Bobby & Steve’s Auto World President Steve Williams highlights the need for Congress to uphold debit reforms contained in the Durbin Amendment.
January 9, 2017

​MINNEAPOLIS, Minn. – “We're in danger of backsliding on swipe fees,” begins an op-ed in the Star Tribune, penned by Bobby and Steve’s Auto World President Steve Williams. “If debit reform is repealed, there goes the free market. Why risk Minnesota jobs to favor big banks in San Francisco and New York?”

Williams notes that competition should govern the free market, which makes companies more efficient and keeps prices fair. The free market, after all, made us the largest economy in the world, he says. “Unfortunately, that’s not what we retailers face in our businesses. Here’s why: Every time you swipe a debit or credit card to pay for something, the bank that issued your card takes a huge bite for processing the transaction,” he writes.

Reforming Dodd-Frank has been cited as a law President-elect Donald Trump will address when his administration takes over. And with 60 new members now in office to kick-start the 115th Congress, NACS members and industry allies are communicating the need to maintain current debit reforms.

NACS members can also help ensure debit reforms are protected by writing to their U.S. representatives and asking them to oppose legislation that will obliterate current debit reforms.

“Competition not only means lower prices for consumers: It also gives small businesses a fair shake (swipe fees are now retailers’ second-largest operating cost after labor, a crushing burden),” writes Williams.

“In my business, gas stations and convenience stores, I employ 400 people at eight locations. As with almost every other convenience store, the banks take more in swipe fees than I earn in profits. My company is sound—in fact, we’re opening a ninth location—but not all small businesses in Minnesota stand on such firm ground.

“That’s why it’s so important to understand that even modest debit reform supported 300 jobs in the state in its first year alone, 2012, according to a noted economist, and saved Minnesota consumers more than $108 million,” Williams continued.

He continues, questioning if we really want to load down small retailers with these large swipe fees at a time when every job assumes even more importance.

“That’s why people should tell their legislators in Washington we need a fair and free market for debit cards. We can’t afford to lose what progress we have made.

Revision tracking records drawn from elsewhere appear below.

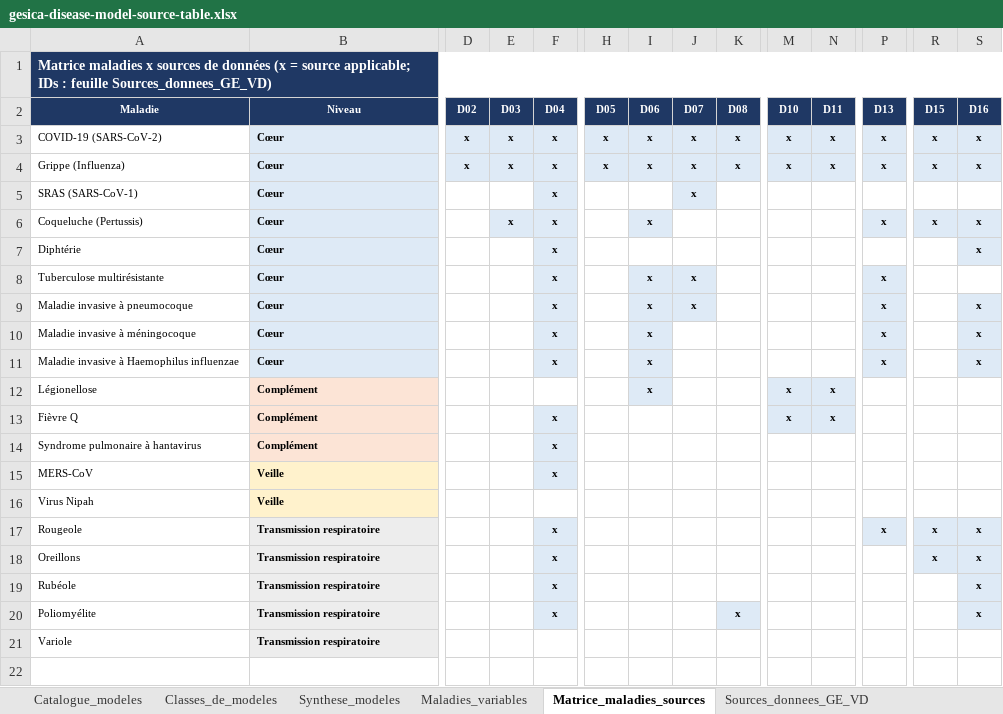
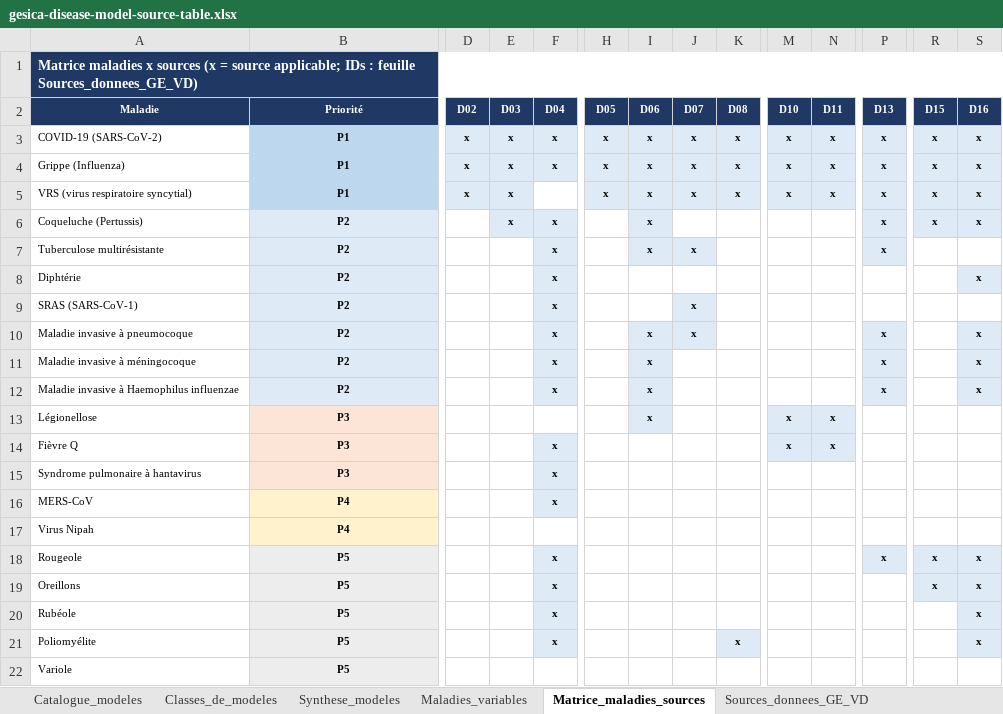
Before and after one commit to erol-orel/ambizione, an Excel workbook: 00-source-documents/my-materials/gesica-disease-model-source-table.xlsx, sheet Matrice_maladies_sources, drawn as a sheet; only a part is shown, gaps mark what is left out; values as stored, in another font and other column widths than the file's, no borders; removed rows and columns are numbered as before the commit, all else as after; rows hold the shown columns only; the diff names each change by its address in the sheet, - before the commit and + after, or states it on an @@ line.

```diff
--- a/00-source-documents/my-materials/gesica-disease-model-source-table.xlsx (sheet Matrice_maladies_sources)
+++ b/00-source-documents/my-materials/gesica-disease-model-source-table.xlsx (sheet Matrice_maladies_sources)
-A1 (Maladie): …x sources de données (x =…
+A1 (Maladie): …x sources (x =…
-B2: Niveau
+B2: Priorité
-B3:B4 (Priorité): Cœur
+B3:B4 (Priorité): P1
@@ B3:B4 fill: #DEEAF6 → #BDD7EE, alignment: left → center @@
-row 5: SRAS (SARS-CoV-1) | Cœur |  |  | x |  |  | x
+row 5: VRS (virus respiratoire syncytial) | P1 | x | x |  | x | x | x | x | x | x | x | x | x
-B6 (Priorité): Cœur
+B6 (Priorité): P2
-B6 alignment: left
+B6 alignment: center
-row 7: Diphtérie | Cœur |  |  | x |  |  |  |  |  |  |  |  | x
-B7 (Priorité): Cœur
+B7 (Priorité): P2
-B7 alignment: left
+B7 alignment: center
+row 8: Diphtérie | P2 |  |  | x |  |  |  |  |  |  |  |  | x
+row 9: SRAS (SARS-CoV-1) | P2 |  |  | x |  |  | x
-B10:B12 (Priorité): Cœur
+B10:B12 (Priorité): P2
-B10:B22 alignment: left
+B10:B22 alignment: center
-B13:B15 (Priorité): Complément
+B13:B15 (Priorité): P3
-B16:B17 (Priorité): Veille
+B16:B17 (Priorité): P4
-B18:B22 (Priorité): Transmission respiratoire
+B18:B22 (Priorité): P5
```
Also changed, not shown: sheet Maladies_variables, sheet Catalogue_modeles, sheet Synthese_modeles, sheet Sources_donnees_GE_VD, sheet Legende, 2 other files.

The cost in jobs, hardships to families and small businesses, and the dent in our economy would be just too great.

“And once we’ve kept the debit market free, we need Congress to take a hard look at the market for credit cards.”